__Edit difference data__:
++++

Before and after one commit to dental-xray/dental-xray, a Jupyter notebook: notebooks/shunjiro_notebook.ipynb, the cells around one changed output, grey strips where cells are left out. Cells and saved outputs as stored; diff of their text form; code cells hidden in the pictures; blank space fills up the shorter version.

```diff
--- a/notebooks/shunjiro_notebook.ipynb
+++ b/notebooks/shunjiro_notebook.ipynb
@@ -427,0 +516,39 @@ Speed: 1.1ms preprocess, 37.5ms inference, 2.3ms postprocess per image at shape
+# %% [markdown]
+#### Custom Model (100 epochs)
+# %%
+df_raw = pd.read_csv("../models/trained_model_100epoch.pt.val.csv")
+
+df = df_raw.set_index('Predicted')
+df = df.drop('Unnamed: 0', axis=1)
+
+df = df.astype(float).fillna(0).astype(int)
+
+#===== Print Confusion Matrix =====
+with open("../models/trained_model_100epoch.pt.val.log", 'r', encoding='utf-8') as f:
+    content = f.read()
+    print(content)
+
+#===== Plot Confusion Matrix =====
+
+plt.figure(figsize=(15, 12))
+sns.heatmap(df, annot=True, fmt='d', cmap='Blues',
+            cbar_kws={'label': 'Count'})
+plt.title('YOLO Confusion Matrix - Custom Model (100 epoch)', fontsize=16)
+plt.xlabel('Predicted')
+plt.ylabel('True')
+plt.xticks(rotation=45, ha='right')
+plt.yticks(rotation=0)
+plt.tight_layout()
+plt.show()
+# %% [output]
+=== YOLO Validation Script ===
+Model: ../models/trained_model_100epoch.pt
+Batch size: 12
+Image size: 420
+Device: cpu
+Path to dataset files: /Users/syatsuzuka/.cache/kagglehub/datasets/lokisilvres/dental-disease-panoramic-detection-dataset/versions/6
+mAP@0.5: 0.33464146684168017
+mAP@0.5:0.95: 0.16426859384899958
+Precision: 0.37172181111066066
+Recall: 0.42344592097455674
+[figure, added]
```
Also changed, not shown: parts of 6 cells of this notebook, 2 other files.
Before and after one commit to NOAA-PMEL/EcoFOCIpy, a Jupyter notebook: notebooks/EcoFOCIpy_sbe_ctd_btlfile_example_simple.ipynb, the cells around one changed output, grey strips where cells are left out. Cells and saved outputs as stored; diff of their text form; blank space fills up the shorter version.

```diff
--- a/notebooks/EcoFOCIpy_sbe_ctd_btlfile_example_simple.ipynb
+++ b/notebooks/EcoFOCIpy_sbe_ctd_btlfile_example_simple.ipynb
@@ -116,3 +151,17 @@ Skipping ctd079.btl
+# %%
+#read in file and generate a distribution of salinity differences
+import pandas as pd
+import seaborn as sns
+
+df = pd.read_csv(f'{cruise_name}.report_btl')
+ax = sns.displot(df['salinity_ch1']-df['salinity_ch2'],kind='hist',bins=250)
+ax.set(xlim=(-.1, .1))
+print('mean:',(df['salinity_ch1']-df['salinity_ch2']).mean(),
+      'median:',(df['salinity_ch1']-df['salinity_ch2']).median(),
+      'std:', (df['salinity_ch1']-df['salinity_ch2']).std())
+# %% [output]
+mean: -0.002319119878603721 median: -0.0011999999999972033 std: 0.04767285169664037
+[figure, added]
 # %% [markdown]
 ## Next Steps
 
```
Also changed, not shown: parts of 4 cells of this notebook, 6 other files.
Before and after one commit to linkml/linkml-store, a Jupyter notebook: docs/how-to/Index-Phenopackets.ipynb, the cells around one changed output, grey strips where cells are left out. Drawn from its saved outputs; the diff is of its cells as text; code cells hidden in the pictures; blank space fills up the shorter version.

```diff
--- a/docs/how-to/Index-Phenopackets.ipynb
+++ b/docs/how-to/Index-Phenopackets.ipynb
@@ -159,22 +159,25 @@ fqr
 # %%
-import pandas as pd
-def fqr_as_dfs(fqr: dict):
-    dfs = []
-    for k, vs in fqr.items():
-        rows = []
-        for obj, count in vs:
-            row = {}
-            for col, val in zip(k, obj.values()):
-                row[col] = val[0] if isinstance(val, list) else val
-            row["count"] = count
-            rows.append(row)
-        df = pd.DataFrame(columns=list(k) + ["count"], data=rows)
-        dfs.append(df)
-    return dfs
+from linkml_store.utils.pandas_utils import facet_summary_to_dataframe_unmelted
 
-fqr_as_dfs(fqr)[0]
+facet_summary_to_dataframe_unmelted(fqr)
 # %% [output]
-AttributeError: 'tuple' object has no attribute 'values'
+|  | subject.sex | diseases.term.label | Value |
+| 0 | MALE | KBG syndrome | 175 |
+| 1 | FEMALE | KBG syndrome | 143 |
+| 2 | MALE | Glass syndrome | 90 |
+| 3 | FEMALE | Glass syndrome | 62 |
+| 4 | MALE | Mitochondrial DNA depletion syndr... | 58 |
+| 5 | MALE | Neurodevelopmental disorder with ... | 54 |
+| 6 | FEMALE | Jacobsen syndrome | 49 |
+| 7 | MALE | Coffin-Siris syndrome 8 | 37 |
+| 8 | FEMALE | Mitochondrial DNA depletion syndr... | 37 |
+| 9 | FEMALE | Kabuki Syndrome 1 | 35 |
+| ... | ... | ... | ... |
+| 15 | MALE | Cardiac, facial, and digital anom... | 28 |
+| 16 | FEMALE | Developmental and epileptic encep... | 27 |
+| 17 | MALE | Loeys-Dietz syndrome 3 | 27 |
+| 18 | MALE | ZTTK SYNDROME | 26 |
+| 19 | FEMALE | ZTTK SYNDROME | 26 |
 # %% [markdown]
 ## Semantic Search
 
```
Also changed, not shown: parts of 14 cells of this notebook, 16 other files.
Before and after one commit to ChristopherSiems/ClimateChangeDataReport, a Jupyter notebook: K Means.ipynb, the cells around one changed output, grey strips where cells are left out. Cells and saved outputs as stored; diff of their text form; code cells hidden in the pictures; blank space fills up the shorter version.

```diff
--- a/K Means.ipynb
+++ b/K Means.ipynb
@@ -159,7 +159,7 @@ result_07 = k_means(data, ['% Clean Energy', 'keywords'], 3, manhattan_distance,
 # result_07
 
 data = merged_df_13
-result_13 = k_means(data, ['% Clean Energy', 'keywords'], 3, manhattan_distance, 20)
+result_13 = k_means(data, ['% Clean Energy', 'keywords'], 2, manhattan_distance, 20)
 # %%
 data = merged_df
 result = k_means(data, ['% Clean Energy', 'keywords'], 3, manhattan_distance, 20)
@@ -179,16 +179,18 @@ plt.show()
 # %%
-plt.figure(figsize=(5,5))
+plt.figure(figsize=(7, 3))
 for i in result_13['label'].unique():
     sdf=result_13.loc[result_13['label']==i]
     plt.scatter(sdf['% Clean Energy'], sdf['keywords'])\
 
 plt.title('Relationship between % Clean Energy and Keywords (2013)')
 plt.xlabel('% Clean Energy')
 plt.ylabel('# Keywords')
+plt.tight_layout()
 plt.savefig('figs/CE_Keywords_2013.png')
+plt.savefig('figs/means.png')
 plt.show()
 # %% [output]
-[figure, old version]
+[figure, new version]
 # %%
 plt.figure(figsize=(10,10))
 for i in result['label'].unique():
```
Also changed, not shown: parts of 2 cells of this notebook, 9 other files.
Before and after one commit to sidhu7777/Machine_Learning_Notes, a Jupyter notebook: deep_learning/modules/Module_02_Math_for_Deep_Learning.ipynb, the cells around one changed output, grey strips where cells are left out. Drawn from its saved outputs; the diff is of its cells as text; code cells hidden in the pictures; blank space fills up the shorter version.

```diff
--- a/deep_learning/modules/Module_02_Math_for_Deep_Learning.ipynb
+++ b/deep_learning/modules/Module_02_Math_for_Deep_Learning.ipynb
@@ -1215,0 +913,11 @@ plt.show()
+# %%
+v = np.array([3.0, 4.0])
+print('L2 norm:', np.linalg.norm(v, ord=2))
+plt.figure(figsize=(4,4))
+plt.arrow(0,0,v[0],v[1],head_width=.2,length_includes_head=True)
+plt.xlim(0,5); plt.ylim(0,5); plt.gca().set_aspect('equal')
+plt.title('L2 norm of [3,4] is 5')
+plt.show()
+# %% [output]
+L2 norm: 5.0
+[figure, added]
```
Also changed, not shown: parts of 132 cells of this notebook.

++++

__Task details__:
The records are given above. Copy each line in them that holds "ZTTK".

__Answer box__:
+| 18 | MALE | ZTTK SYNDROME | 26 |
+| 19 | FEMALE | ZTTK SYNDROME | 26 |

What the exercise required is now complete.